I worked on this text in December 2014 as I had the task to briefly present my current research interests as part of The Aesthetics of Applied Theatre hosted by the Institute for Theatre Studies at the Freie Universität Berlin. The project investigates the specific aesthetics of ‘engaged theatre’ and in essence challenges thematical and methodological concepts in theatre and performance studies.
I have chosen to put forward two complex termini – exodus and justice – that characterize on the one hand the means and the end of my research, and on the other, my specific approach. Subject and context of this research is the current Athenian – i.e. Greek – situation and the artistic responses to and dealings with it. I am focusing on applied theatre projects that are introduced in order to face and endure crisis, as well as further artistic projects that happen at a time and in a space of extreme emerging vacuums and that derive from a confrontation with the situation. What I am trying to do, is to introduce the omnipresent and all encompassing word ‘exit’, thinking it along artistic articulations and trying to detect what I call specific ‘exodic practices’.
My understanding of exodus has to do with the decisive gesture of withdrawing and escaping; it suggests, in a sense, a ‘counter-action’ of disengagement. What remains is a somewhat melancholic void that is not to be refilled and that eternally points to a refusal to belonging and participation. There are various exodic practices on aesthetic, social and institutional levels that I observe in Greece today: From monological or non-action performances, to the withdrawal from capitalistic performance circulation, to the reactivation and recontextualization of disused buildings and abandoned artistic spaces.
I see these exodic practices as a means to an end. The end would then be justice and here begin the actual problems. Because, as law philosopher Costas Douzinas notes:
“[…] since Homer, the Bible and Plato, the best minds and fiercest hearts have tried to define justice or imagine the conditions of a just society and they have failed. Indeed the successive and endless ‘theories of justice’ are also serial recognition of failure.” (80)

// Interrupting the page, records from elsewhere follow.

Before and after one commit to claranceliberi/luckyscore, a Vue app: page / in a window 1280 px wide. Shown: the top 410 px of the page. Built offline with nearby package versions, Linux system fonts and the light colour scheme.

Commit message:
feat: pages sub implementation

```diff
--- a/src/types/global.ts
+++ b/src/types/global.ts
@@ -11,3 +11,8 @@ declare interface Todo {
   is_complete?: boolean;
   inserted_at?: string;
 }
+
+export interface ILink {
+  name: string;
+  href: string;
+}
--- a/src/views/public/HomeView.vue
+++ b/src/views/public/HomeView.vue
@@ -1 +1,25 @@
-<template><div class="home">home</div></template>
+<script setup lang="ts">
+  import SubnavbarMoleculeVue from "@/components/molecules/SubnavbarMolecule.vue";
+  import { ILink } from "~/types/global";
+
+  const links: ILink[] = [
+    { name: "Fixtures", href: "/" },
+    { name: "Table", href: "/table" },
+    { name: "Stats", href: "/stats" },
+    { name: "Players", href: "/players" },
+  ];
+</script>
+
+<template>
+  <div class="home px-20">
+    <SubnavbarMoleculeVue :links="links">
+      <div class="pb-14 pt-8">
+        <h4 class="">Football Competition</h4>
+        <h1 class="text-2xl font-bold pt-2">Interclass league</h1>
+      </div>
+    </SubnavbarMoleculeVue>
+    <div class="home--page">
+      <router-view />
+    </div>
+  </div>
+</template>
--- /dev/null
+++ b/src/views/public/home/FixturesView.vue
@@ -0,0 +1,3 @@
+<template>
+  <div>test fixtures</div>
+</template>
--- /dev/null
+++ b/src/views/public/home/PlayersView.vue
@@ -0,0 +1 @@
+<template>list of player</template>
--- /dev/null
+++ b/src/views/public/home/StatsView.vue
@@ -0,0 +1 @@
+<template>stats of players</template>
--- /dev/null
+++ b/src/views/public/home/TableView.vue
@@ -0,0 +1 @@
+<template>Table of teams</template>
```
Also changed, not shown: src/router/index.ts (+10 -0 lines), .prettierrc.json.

Ok – but then he writes something that encourages me: “Justice and injustice are not normative predications but subjective motivations.” (Ibid.) I suggest indeed on the existence of a link between exodus and justice; between exodic practices articulated as artistic phenomena and the proposal of justice as the subtle motivation for acts of founding of spaces, allowing for subjective gestures. What I am focusing on is this deep connection between both exodus and justice with the subjective in its various articulations.
Just like exodus, mainstream discourse in Greece today is full of references to law, illegality and lawlessness – nomos, paranomia, anomia – neglecting however to address the status of the state and the dominant elites, which is, in essence, illegal. In this context, the question about justice and its location arises eminently and my job is to detect its artistic articulations and their political and ethical impact.
As a closing remark, I choose a quote by Jacques Derrida that in many respects hints at the direction I would like to think:
“I think that there is no justice without the experience, however impossible it may be, of aporia. Justice is an experience of the impossible. A will, a desire, a demand of justice...law is not justice. Law is the element of calculation and it is just that there be law, but justice is incalculable, it requires to calculate with the incalculable. And aporetic experiences are the experiences, as improbable as they are necessary, of justice, that is to say of moments in which the decision between just and unjust is never insured by a rule.” (947)
Derrida calls the ‘just decision’ a “madness acting in the night of non-knowledge and non-rule.” (967).